Professor Nash said: “Results indicate that the region was affected by severe or multi-year drought on eight occasions (1836-38, 1861-63, 1865-66, 1868-70, 1876-79, 1883-85, 1886-90 and 1895-1900). Six wetter than average periods were also identified (1847-49, 1854-57, 1863-65, 1879-81, 1890-91 and 1892-94). The timing of these events agrees well with independent reconstructions of nineteenth century rainfall for other parts of southern Africa, suggesting subcontinental scale variability.
"The timing of droughts shows a strong relationship with El Niño events, particularly during the latter half of the nineteenth century. Drought events were particularly severe during the rainy season immediately following an El Niño event."
Professor Nash said combining the results of this study with other annually-resolved records of past climate from southern Africa and surrounding oceans shows that mean summer rainfall has been declining progressively over the subcontinent for the last 200 years.
“We knew from our previous research that historical documents held huge potential for reconstructing the climate of the past. What we never expected was the level of detail we would find in materials from KwaZulu-Natal. From newspapers such as the Natal Witness we could build up an almost weekly picture of the weather from across the region.
"Our work not only identifies rainfall variability in KwaZulu-Natal but also confirms that the link between El Niño and drought in southern Africa is long-standing."
The research, funded by the Leverhulme Trust, was conducted in collaboration with the University of Nottingham, Hedmark University College (Norway), King’s College London and the University of Sussex.
The Climate Change article can be read at http://link.springer.com/article/10.1007/s10584-015-1550-8

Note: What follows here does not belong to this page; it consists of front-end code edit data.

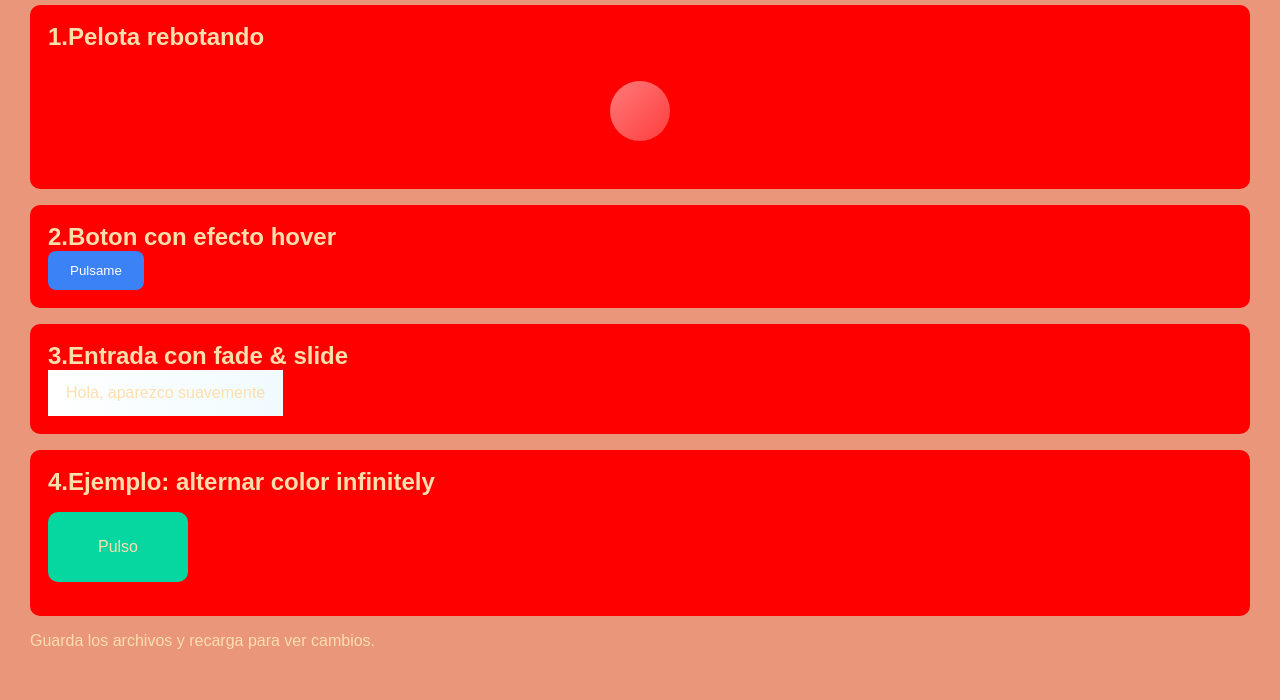
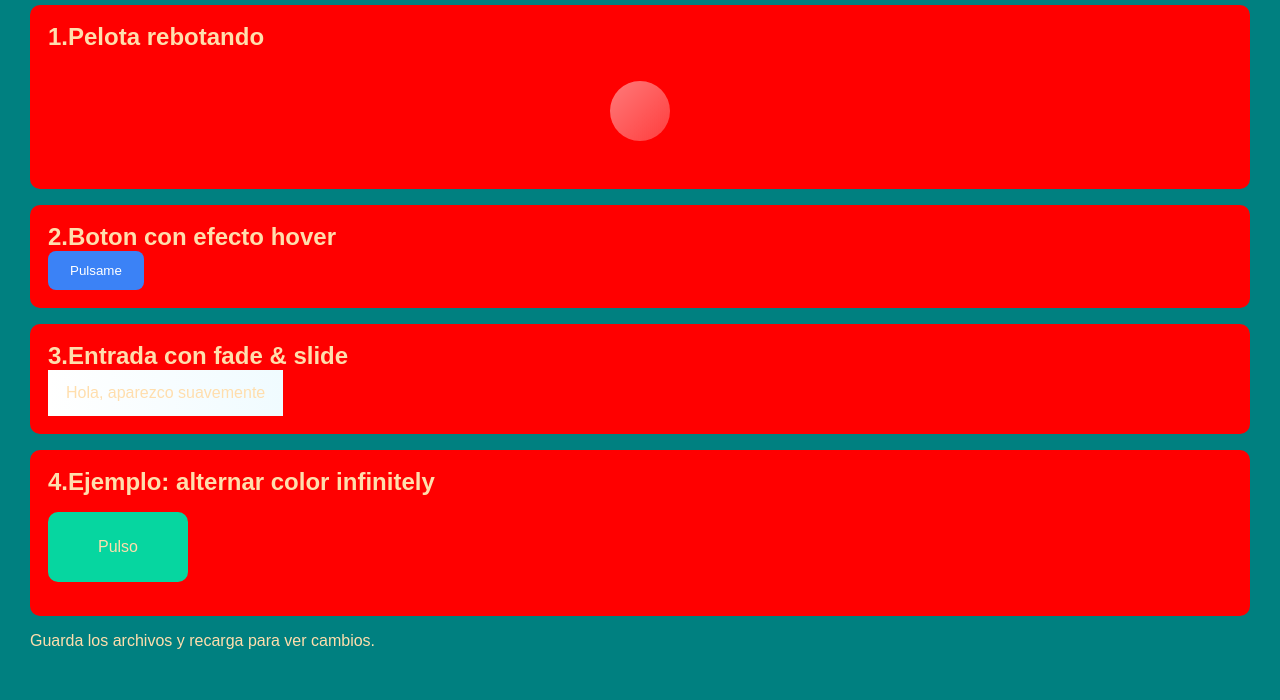
Before and after one commit to geroxtx/Jejeje.com, a plain HTML site: page index.html in a window 1280 px wide. Shown: the part 100-800 px from the top of the page. Drawn offline with Linux system fonts and the light colour scheme.

Commit message:
Update styles.css

```diff
--- a/css/styles.css
+++ b/css/styles.css
@@ -1,7 +1,7 @@
 /* Reset simple */
 * {box-sizing: border-box;margin: 0; padding: 0; font-family: Arial, sans-serif;}
 
-body {padding: 30px; background: #E9967A; color: #FFDEAD;}
+body {padding: 30px; background: #008080; color: #FFDEAD;}
 
 header h1 {margin-bottom: 20px;}
 
@@ -60,4 +60,5 @@ header h1 {margin-bottom: 20px;}
   0%{background: #ffd166;}
   50%{background: #06d6a0;}
   100%{background: #ffd166;}
+
 }
```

For more information on Professor Nash’s research, go to Past Human and Environment Dynamics research group.